The Native Americans didn’t hate Europeans just for the clouds of shit-smelling awfulness they dragged around behind them. Missionaries met Indians who thought Europeans were “physically weak, sexually untrustworthy, atrociously ugly” and “possessed little intelligence in comparison to themselves.” The Europeans didn’t do much to debunk the comparison in the physical beauty department. Verrazzano, the sailor who witnessed the densely populated East Coast, called a native who boarded his ship “as beautiful in stature and build as I can possibly describe,” before presumably adding, “you know, for a dude.” This man-crush wasn’t an isolated incident. British fisherman William Wood described the Indians in New England as “more amiable to behold, though dressed only in Adam’s finery, than … an English dandy in the newest fashion.” Or, with the bullshit removed, “Better looking than any of us, and they’re not even fucking trying.”
One of the first things I did when I moved to Saint Louis was learn about the Cahokia Mounds (the missouri history museum has free admission, go get u some). I spent a lot of time in Mexico as a child going to the pyramids at Xochicalco and Teotihuacan as well. If those structures don’t convince you, nothing will.

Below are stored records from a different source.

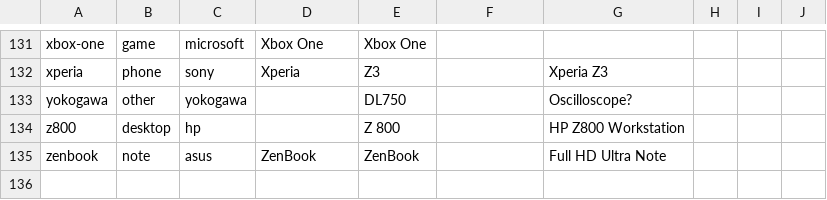
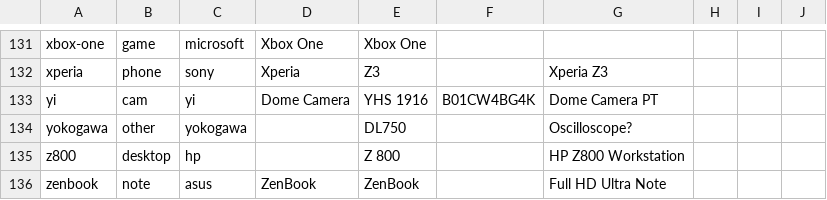
Before and after one commit to ciax/cfg.pub, a TSV file: db/db-model-pub.tsv, drawn as a sheet; only a part is shown, gaps mark what is left out.

```diff
--- a/db/db-model-pub.tsv
+++ b/db/db-model-pub.tsv
@@ -132,2 +132,3 @@ xbox-one	game	microsoft	Xbox One	Xbox One
 xperia	phone	sony	Xperia	Z3		Xperia Z3			
+yi	cam	yi	Dome Camera	YHS 1916	B01CW4BG4K	Dome Camera PT			
 yokogawa	other	yokogawa		DL750		Oscilloscope?			
```
Also changed, not shown: db/db-mfr-pub.tsv.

from Earth First! Newswire
Like the prow of a ship, the Granite Mountains rise sharply from the creamy-white playa of the Black Rock Desert in Nevada.
Here, in rugged terrain owned by the American public, a little-known federal agency called Wildlife Services has waged an eight-year war against predators to try to help an iconic Western big-game species: mule deer.
With rifles, snares and aerial gunning, employees have killed 967 coyotes and 45 mountain lions at a cost of about $550,000. But like a mirage, the dream of protecting deer by killing predators has not materialized.
“It didn’t make a difference,” said Kelley Stewart, a large-mammal ecologist at the University of Nevada, Reno.
For decades, Wildlife Services, part of the U.S. Department of Agriculture, has specialized in trapping, poisoning and shooting predators in large numbers, largely to protect livestock and, more recently, big game.
Now such killing is coming under fire from scientists, former employees and others who say it often doesn’t work and can set off a chain reaction of unintended, often negative consequences.
North American Bats Threatened by White-nose Syndrome
The US bat population is in crisis. Over the past seven years, as many as 6.7 million North American bats have succumbed to white nose syndrome, an illness caused by an invasive fungus that originated in Europe. Conservationists warn the loss of these vital insect-eating creatures could have a huge, and costly, impact on US agriculture.
this disease just hit missouri’s bat population : (
bison skull pile
fuck this shit